2. Please understand that comments are moderated and it is not always possible to publish all that have been submitted. We will, however, try to publish comments that are representative of all received.

3. We ask that comments are civil and free of libellous or hateful material. Also please stick to the topic under discussion.

4. Please do not write in block capitals since this makes your comment hard to read.

5. Please don't use the comments to advertise. However, our advertising department can be more than accommodating if emailed: advertising@jamaicaobserver.com.

6. If readers wish to report offensive comments, suggest a correction or share a story then please email: community@jamaicaobserver.com.
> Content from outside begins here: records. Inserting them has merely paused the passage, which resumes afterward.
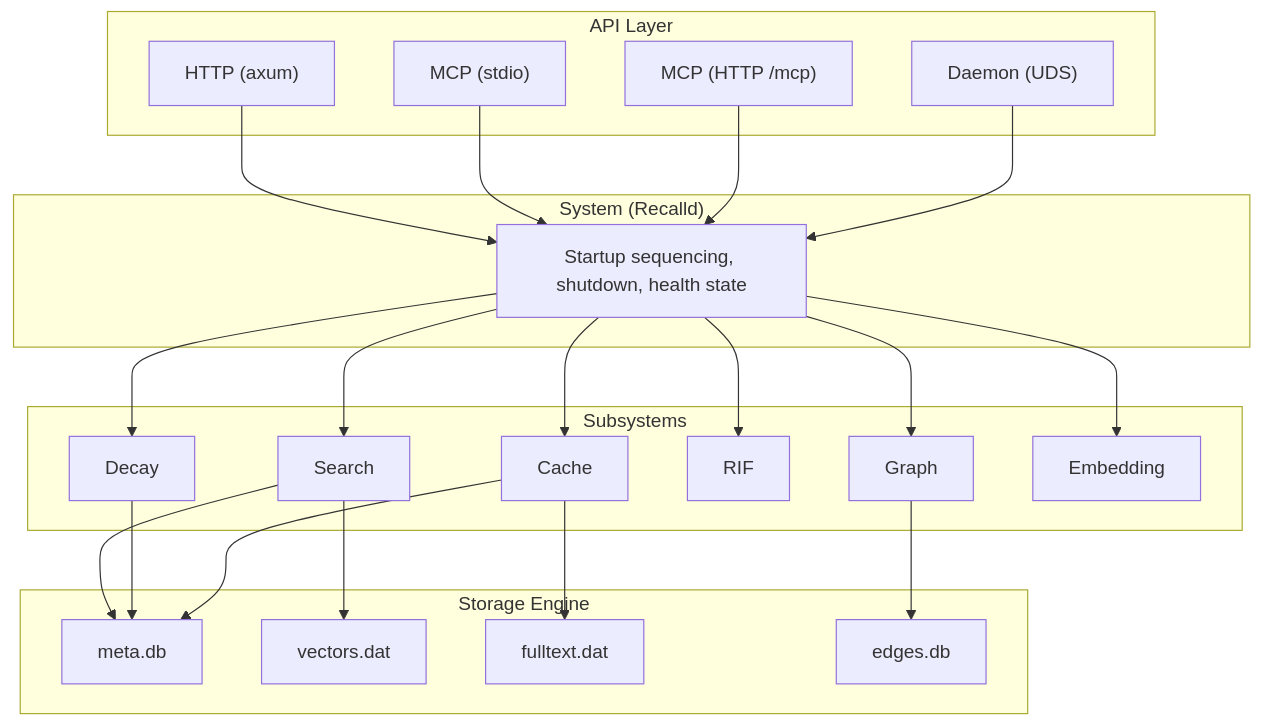
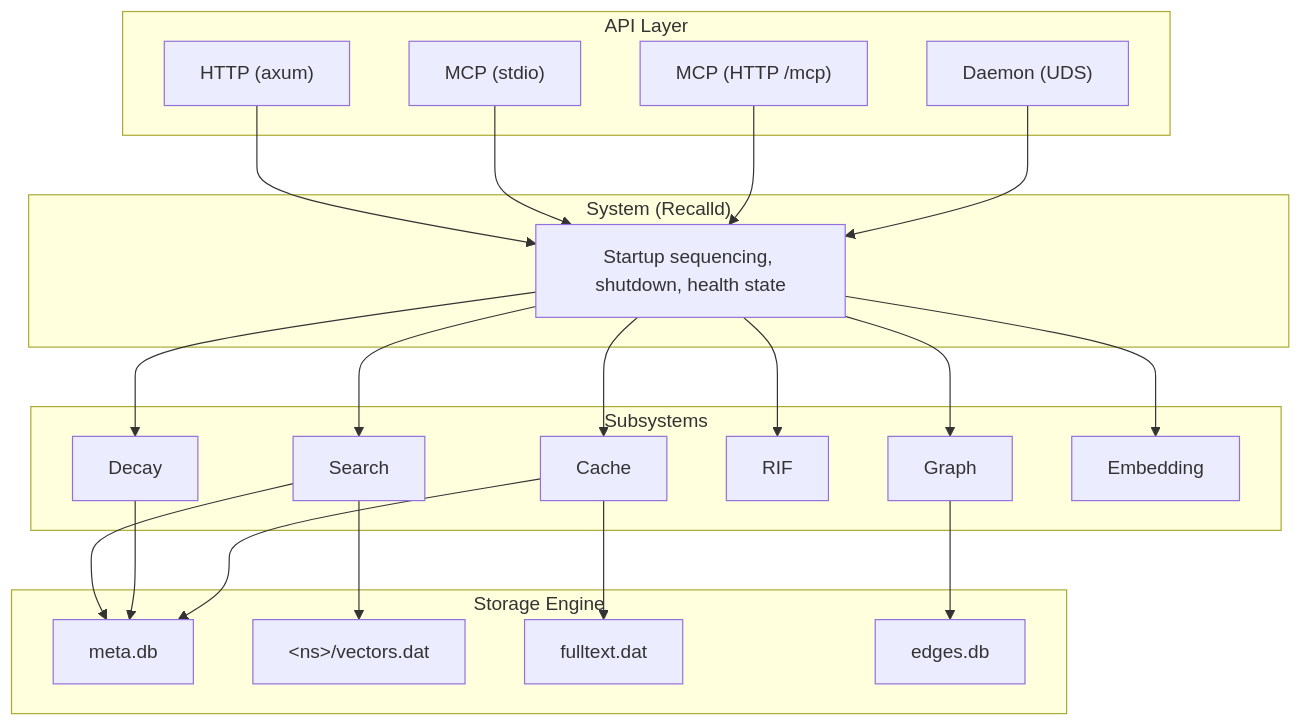
Before and after one commit to calebevans/recalld: the first of 2 diagrams in docs/architecture.md, drawn with Mermaid. The commit also changed other lines of this file and 3 other files, not shown here.

````diff
--- a/docs/architecture.md
+++ b/docs/architecture.md
@@ -23,46 +23,46 @@
 ```mermaid
 graph TD
     subgraph API["API Layer"]
         HTTP["HTTP (axum)"]
         MCP_STDIO["MCP (stdio)"]
         MCP_HTTP["MCP (HTTP /mcp)"]
         DAEMON["Daemon (UDS)"]
     end
 
     subgraph SYS["System (Recalld)"]
         ORCH["Startup sequencing, shutdown, health state"]
     end
 
     subgraph SUBSYSTEMS["Subsystems"]
         SEARCH["Search"]
         GRAPH["Graph"]
         DECAY["Decay"]
         RIF_S["RIF"]
         CACHE_S["Cache"]
         EMBED["Embedding"]
     end
 
     subgraph STORE["Storage Engine"]
         META["meta.db"]
-        VEC["vectors.dat"]
+        VEC["&lt;ns&gt;/vectors.dat"]
         TXT["fulltext.dat"]
         EDGES["edges.db"]
     end
 
     HTTP --> ORCH
     MCP_STDIO --> ORCH
     MCP_HTTP --> ORCH
     DAEMON --> ORCH
     ORCH --> SEARCH
     ORCH --> GRAPH
     ORCH --> DECAY
     ORCH --> RIF_S
     ORCH --> CACHE_S
     ORCH --> EMBED
     SEARCH --> META
     SEARCH --> VEC
     DECAY --> META
     GRAPH --> EDGES
     CACHE_S --> META
     CACHE_S --> TXT
 ```
````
7. Lastly, read our Terms and Conditions and Privacy Policy

comments powered by Disqus
Jamaica Health, Beauty, Weddings & Motherhood Stories for the Jamaican Woman - Jamaica Observer - All Woman - JamaicaObserver.com

Back to Top